In October of 2008, the same year the first iPhone came to market, a company called EosHealth, focused on chronic disease management (at the time, diabetes) was officially incorporated in Delaware. It had an ambitious goal of combining health care support for those with the most common chronic conditions with the kinds of software used by new technologies such as smartphones.
By the end of 2014, the startup renamed itself Livongo Health. In July 2019, Livongo went public with a listing on the Nasdaq. And just over a year later, in August 2020, it forged the biggest digital health deal ever with an $18.5 billion merger with Teladoc, which also provides telemedicine services but in a different niche of the market.
Livongo’s growth strategy has relied on a series of secret sauces, including an employee base that is largely made up of actual diabetes patients—including its own president, Jennifer Schneider.
Schneider told Fortune a personal story shortly after the company’s IPO about her use of Livongo’s platform, which had soared in popularity (and revenues) in the preceding years. She was touring the country to promote the public offering before waking up with low blood sugar, leaving her confused and woozy. That particular incident may have been a one-off in the midst of a hectic tour, but it can be a living reality for many diabetes patients.

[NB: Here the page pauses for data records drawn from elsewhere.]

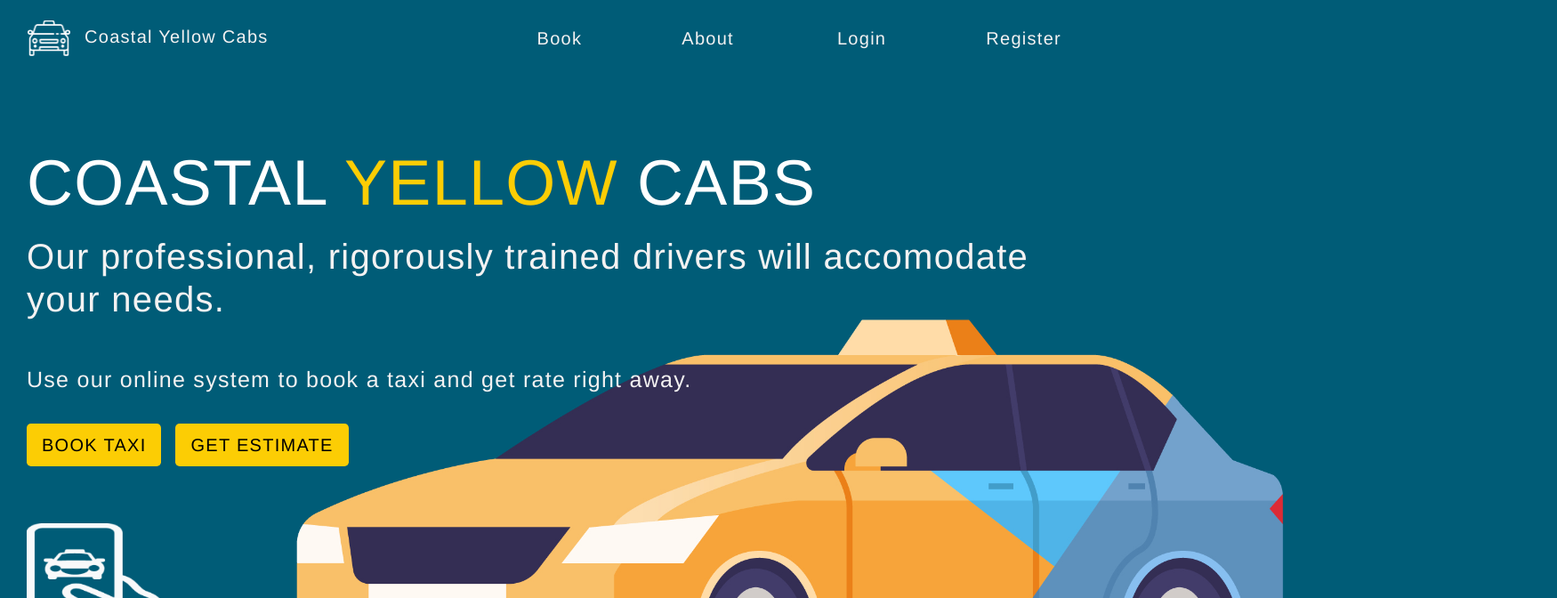
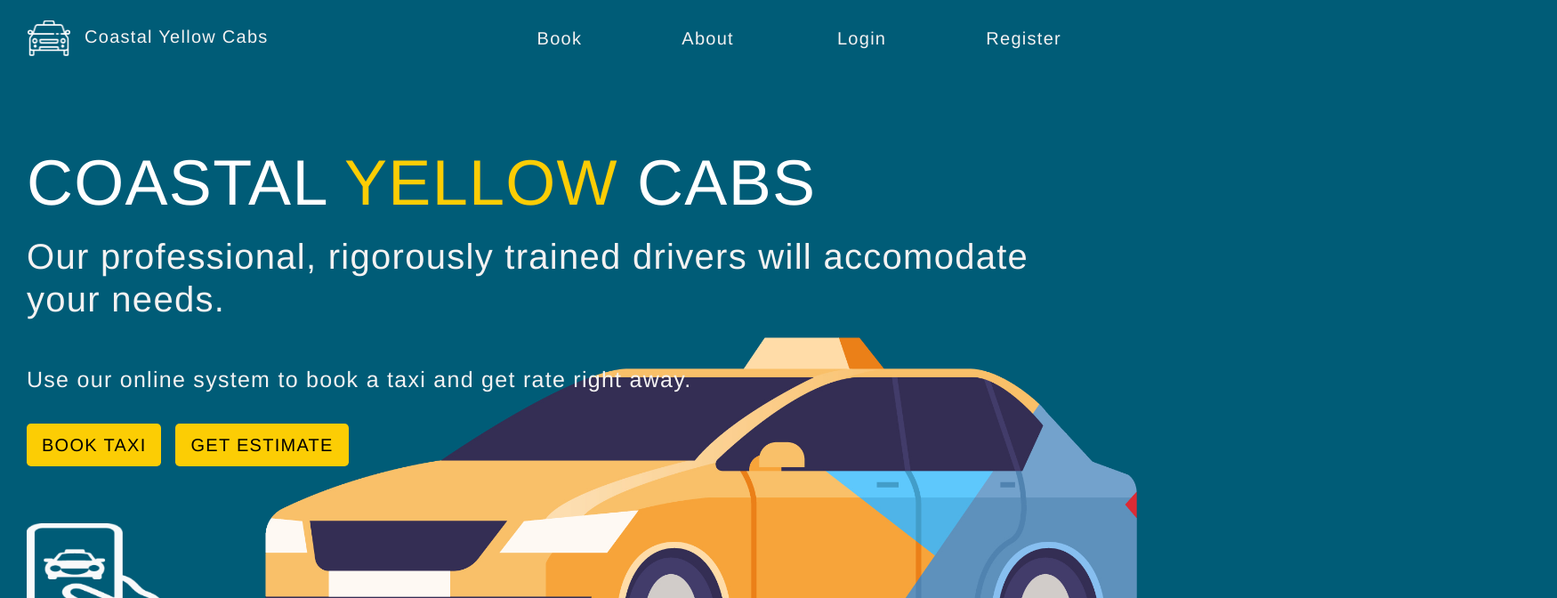
Before and after one commit to ari7946/taxi-service, a React (Create React App) app: page / in a window 1280 px wide. Shown: the top 672 px of the page at 89% size, 1750 px wide, since content can reach past the window. Built offline with nearby package versions, Linux system fonts and the light colour scheme.

Commit message:
Reduce right margin for landing cover img

```diff
--- a/src/components/landing/landing.styles.css
+++ b/src/components/landing/landing.styles.css
@@ -14,7 +14,7 @@
   position: absolute;
   top: 100px;
   bottom: 0px;
-  right: -500px;
+  right: -300px;
   left: 0;
 }
 
```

With the firm’s technology, Schneider says she took her blood sugar readings, and the Livongo connected platform was then able to beam this information to a diabetes specialist who could give her immediate and personalized advice. (In this case, the advice was to raid the hotel minibar to get her glucose numbers back up.)
That convenience factor has only grown as interconnected technologies have become a regular part of our everyday lives, leading to shifting consumer attitudes in digital health care. For instance, Accenture finds that consumers are increasingly likely to choose health care service providers that can offer virtual offerings, such as the ability to use remote devices (such as Livongo’s) to keep track of their biometrics.
Those trends are borne out by Livongo’s revenues, which more than doubled to nearly $170 million, from $68 million, between 2018 and 2019, buoyed by high engagement rates.
Although Livongo has made rapid progress in the past few years, it took more than a decade—and a global crisis—to get to this point. “We as humans are kind of slow to behavior change,” Schneider tells Fortune.
Just as with everything else right now, the coronavirus pandemic put the process on overdrive.
“There was that big, big aha! moment with COVID. And I think that the market then said, ‘Oh, wow, this is not just a small piece of the puzzle. This is actually the future going forward,'” she says, referring to telemedicine’s staying power in American health care. As more patients were able to see their doctors virtually, they realized the benefits of the approach.
At the large New York Presbyterian health system, some 4% of outpatient visits were telehealth visits before the pandemic. That number has skyrocketed since, with somewhere between 85% and 95% of outpatient psychiatric visits being conducted online. Similar spikes have occurred for chronic disease maintenance.
This speaks to the synergies of, and the logic behind, the Livongo-Teladoc deal. Piper Sandler analysts paint the merger as a natural corporate marriage, particularly during pandemic times.
“Teladoc’s challenge has been utilization, which has improved considerably because of COVID,” they write in a research note. “Livongo helps solve for this because of their high engagement rates of 35%” and more.
On the flip side, Livongo’s health coaches for diabetes and hypertension and other chronic conditions can’t actually prescribe medication—a problem that Teladoc can solve by giving the company’s customers access to a bevy of doctors on the Teladoc network.
This particular merger may be the biggest of its kind to date. But don’t be surprised if you see a growing number of similar deals as telehealth leaves a lasting footprint on American health care.